In addition, Obama said that these events amounted to “crimes against humanity” perpetrated against the people of that Central American country.

In their telephone conversation, the two leaders agreed to establish a bilateral commission with scientists from both nations to analyze the facts.

The commission would examine possible ways of compensating the surviving victims of the experiments or their relatives.

Between 1946 and 1948 some 696 Guatemalans were deliberately infected with a venereal disease by U.S. scientists, who performed experiments without their knowledge, using them as guinea pigs.

Many of those infected were prisoners or mental patients who did not give their consent to the experiment.

In the case of male inmates, they were directly infected or were forced to have sex with prostitutes carrying syphilis or gonorrhea.
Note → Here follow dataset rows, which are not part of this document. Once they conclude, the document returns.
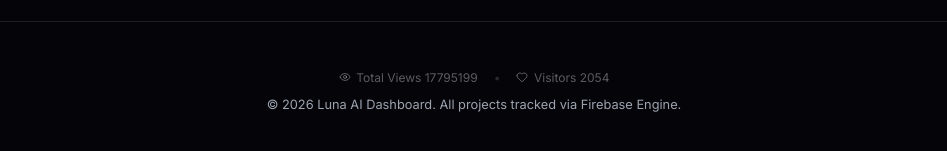
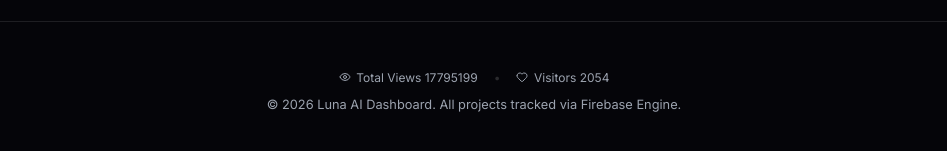
Before and after one commit to toydogcat/luna-ai, a React (Vite) app: page / in a window 1280 px wide. Shown: the part 9157-9308 px from the top of the page, without its empty margins (166-1113 px from the left). Built offline with nearby package versions, Linux system fonts and the light colour scheme.

Commit message:
style: improve accessibility contrast and update layout container for technical specifications list

```diff
--- a/index.html
+++ b/index.html
@@ -8,6 +8,8 @@
     <!-- Google Fonts Preconnect and Optimized Font Loading -->
     <link rel="preconnect" href="https://fonts.googleapis.com" />
     <link rel="preconnect" href="https://fonts.gstatic.com" crossorigin />
+    <link rel="preconnect" href="https://firebase.googleapis.com" />
+    <link rel="preconnect" href="https://firebaseinstallations.googleapis.com" />
     <link href="https://fonts.googleapis.com/css2?family=Inter:wght@300;400;600;800&display=swap" rel="stylesheet" />
 
     <!-- ✅ [SEO] 1: 網頁搜尋引擎優化標籤 -->
--- a/src/App.jsx
+++ b/src/App.jsx
@@ -725,7 +725,9 @@ function App() {
                 </div>
               </div>
 
-              <h4 style={{marginBottom: '0.5rem', color: 'var(--secondary)', textAlign: 'left', width: '100%', maxWidth: '1000px', margin: '2rem auto 0.5rem'}}>{t('technicalSpecs.listTitle')}</h4>
+              <div style={{textAlign: 'left', width: '100%', maxWidth: '1000px', margin: '2rem auto 0.5rem'}}>
+                <h4 style={{marginBottom: '0.5rem', color: 'var(--secondary)'}}>{t('technicalSpecs.listTitle')}</h4>
+              </div>
               <ul className="spec-list">
                 <li dangerouslySetInnerHTML={{ __html: t('technicalSpecs.item1') }}></li>
                 <li dangerouslySetInnerHTML={{ __html: t('technicalSpecs.item2') }}></li>
--- a/src/index.css
+++ b/src/index.css
@@ -509,7 +509,7 @@ footer {
   align-items: center;
   gap: 1rem;
   font-size: 0.75rem;
-  color: rgba(255, 255, 255, 0.35);
+  color: #9CA3AF; /* Increased contrast for accessibility (was rgba 0.35) */
   margin-bottom: 0.75rem;
 }
 
```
The objective of this research was a heinous attempt on the part of U.S. to test the effectiveness of penicillin against syphilis and gonorrhea.

The experiment was readily supported by the Pan American Health Organization and the then Guatemalan government, and was headed by John Cutler, medical Public Health Service officer.

In the long run, more than 1 500 Guatemalans were affected by the experiment.

Among the health problems that syphilis can cause are heart complications, mental illness and even death.

According to the international media, there is no way of knowing how many people might have recovered from the disease or whether the treatment given was the right one.

The experiment was discovered when a Wellesley College professor happened to find some old files while working on a historical research on untreated syphilis in connection with the Tuskegee incident.

In her statement, the U.S. State Secretary called for the "full respect of the inherent rights of every human being, and the repudiation of this and any other degrading and inhuman procedure that violate the lives and safety of people."

Translated by Luis Mdahuar

Source: TeleSUR, 02/10/2010.